After writing about Jon Niese and untouchable Mets yesterday, I thought I’d take a different approach and consider those Mets believed to be out the door.
Say hello to Mike Pelfrey and Andres Torres. Both long thought to be gone, but upon further review cases can be made for their return.
The 28-year-old Pelfrey made $5.68 million in an injury shortened 2012 and is expected to hit the market with a career 50-54 record. He is arbitration eligible with Scott Boras as his agent, all which should make the Mets deathly afraid.
Quite bluntly: Even at 20 percent off his 2012 salary, the Mets think that is too high, which is why they won’t tender him and say good-bye after a disappointedly short-lived career in Flushing. He had a couple of solid seasons, even All-Star worthy in 2010, but regressed in 2011 and was hurt last year.
He never reached the level expected of a first-round pick while others, such as Tim Lincecum and Matt Cain sprinted past him into elite status. Unquestionably, Pelfrey has the physical tools to excel, but dramatically underachieved. A combination of a lack of poise – who can forget the three-balk game? – poor pitch selection, mechanics, and although he’ll deny it – spotty confidence – lead to mediocrity.
Considering the pay raise he would get in today’s screwed up arbitration system, the Mets can understandably not want to pay $6-plus million for mediocrity.
However, the Mets are loaded with pitching questions that make Pelfrey intriguing to re-consider assuming he’s healthy.
First of all, Johan Santana’s health is a concern, but even if he’s sound, this will be his final season as a Met, so there will be void and they don’t know if Zach Wheeler will be ready. Or Jenrry Mejia. They don’t even know if Mejia will start or relieve.
R.A. Dickey’s status is uncertain and his possible departure would create another hole. And, what if Niese or Matt Harvey don’t progress as expected? I’d rather have a still-young Pelfrey than Chris Young or a 37-year-old retread.
Pelfrey’s age, his familiarity with the organization and New York, his past glimpses of production and a reasonable salary compared with others in the market make him viable.
Mark my words: If the Mets don’t bring him back somebody will sign him.
The Mets are woefully thin in the outfield and without immediate help in the minor leagues. Torres showed glimpses of what the Mets hoped for when they traded Angel Pagan for him last winter, but was mostly a disappointment.
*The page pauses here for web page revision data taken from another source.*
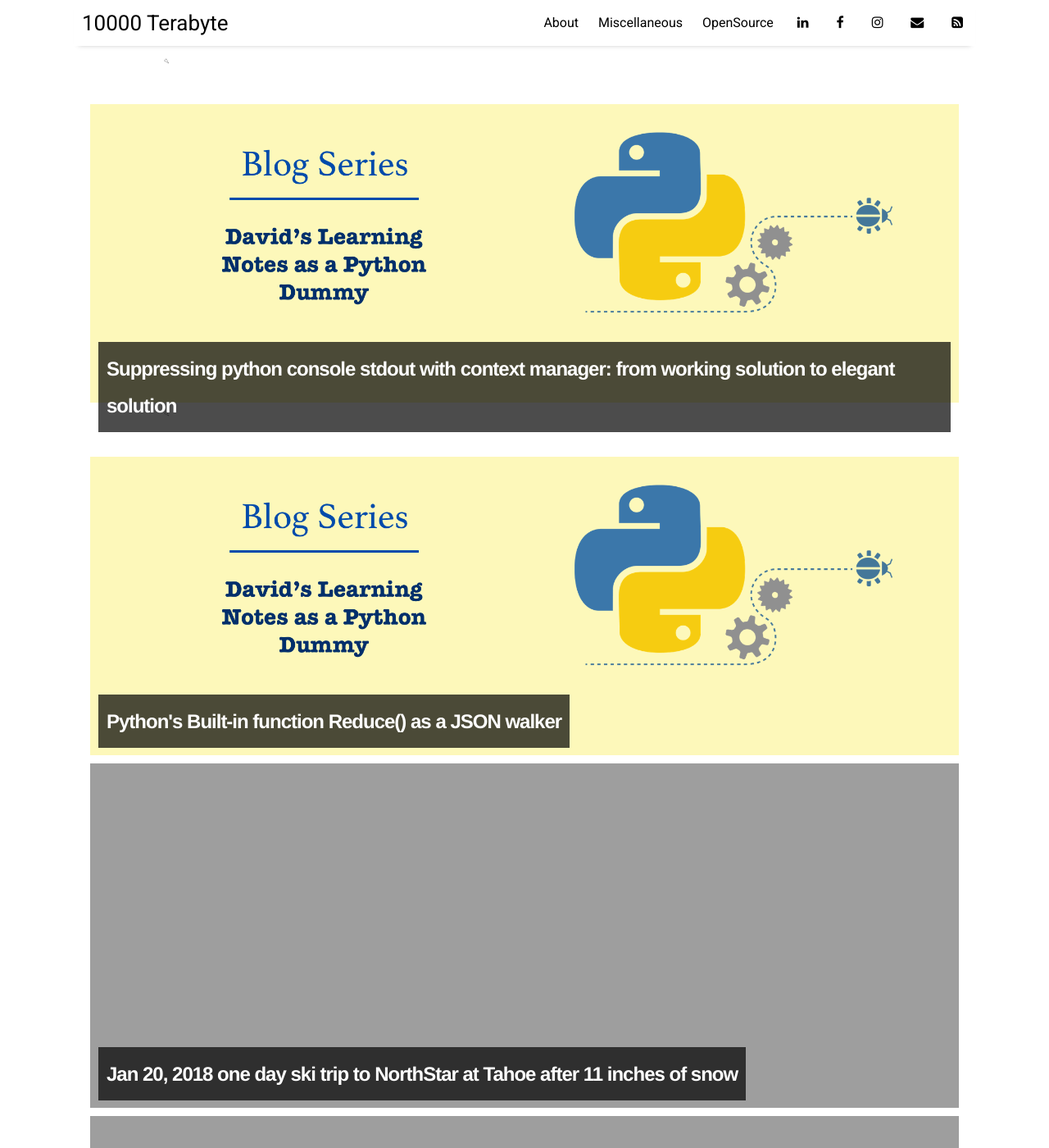
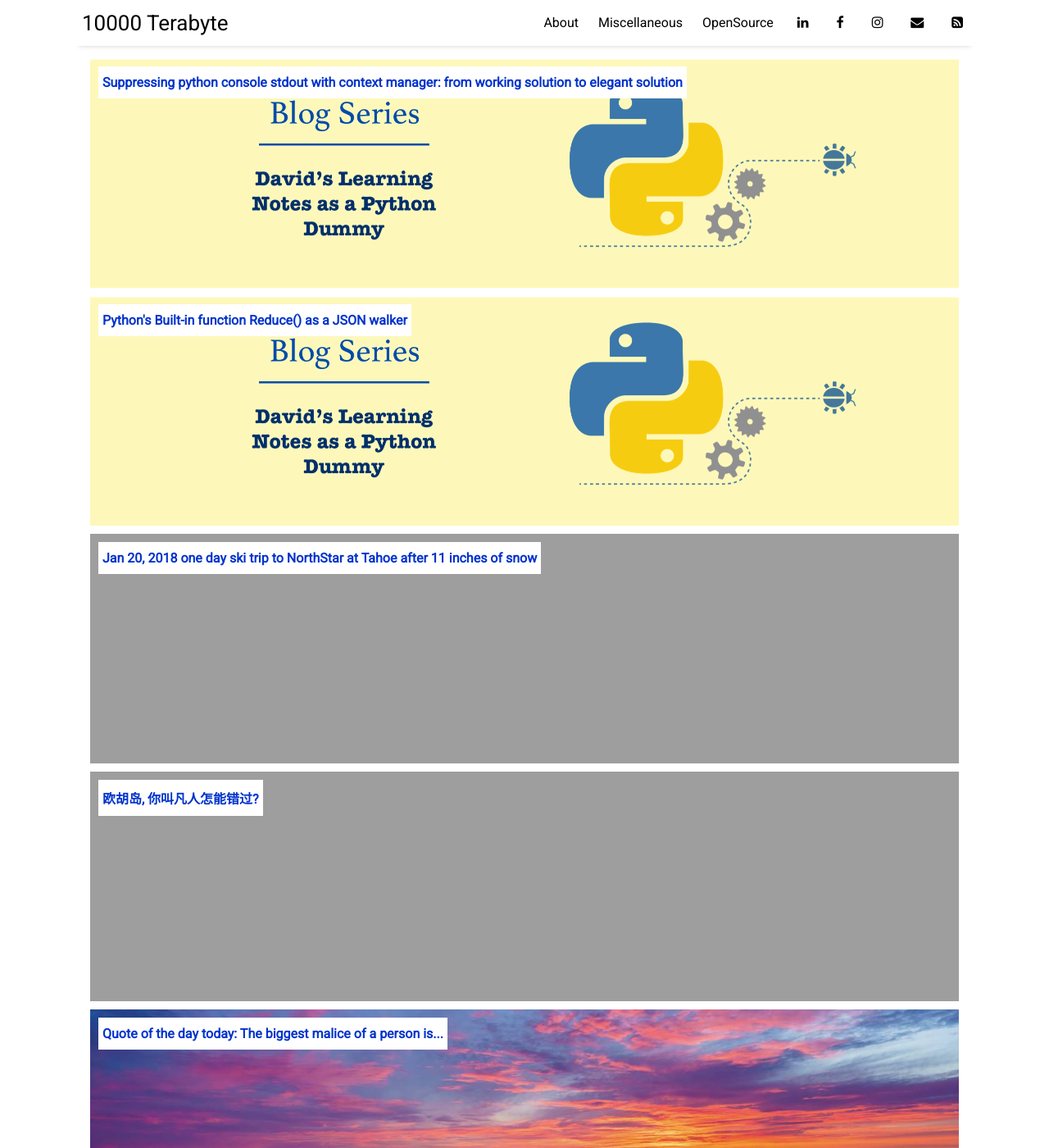
Before and after one commit to 10000TB/10000TB.github.io, a Jekyll site: the page built from index.html, in a window 1280 px wide and 1400 px high. Shown: the whole window at 82% size. Built offline with Jekyll 4.4.1, drawn with Linux system fonts in a browser that asks for light colours; nearby versions of some CDN libraries; the list of posts is cut into pages by our own code.

Commit message:
Re-style posts home page.

```diff
--- a/_layouts/home.html
+++ b/_layouts/home.html
@@ -4,11 +4,10 @@ title: Home
 ---
 
 {% for post in paginator.posts %}
-
 <article>
-  <a href="{{ site.github.url }}{{ post.url }}">
-    <div class="featured-posts" {% if post.image %}style="background-image:url({{ site.github.url }}/assets/img/{{ post.image }})"{% endif %}>
-      <h2><span>{{ post.title }}</span></h2>
+  <a href="{{ site.github.url }}{{ post.url }}" style="text-decoration: none;">
+    <div class="featured-posts" {% if post.image %}style="height:260px;background-image:url({{ site.github.url }}/assets/img/{{ post.image }})"{% endif %}>
+      <div style="padding:0px 5px;display: inline-block;max-height:40px; width:auto;font-weight: bold; background-color: rgba(255,255,255,1);padding:10px 0px; color: rgba(0, 51, 204);"><span style="padding:0px 5px;font-weight:bold;">{{ post.title }}</span></div>
     </div>
   </a>
 </article>
--- a/assets/css/main.scss
+++ b/assets/css/main.scss
@@ -22,4 +22,8 @@ $phone-width: 480px;
 
 $header-thickness: 56px;
 
+ a.hover {
+    text-decoration: underline;
+  }
+
 @import "_sass/-sections-dir";
```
They could do better in the free-agent market, but we know there will be spending limitations. The Mets know what they have in Torres and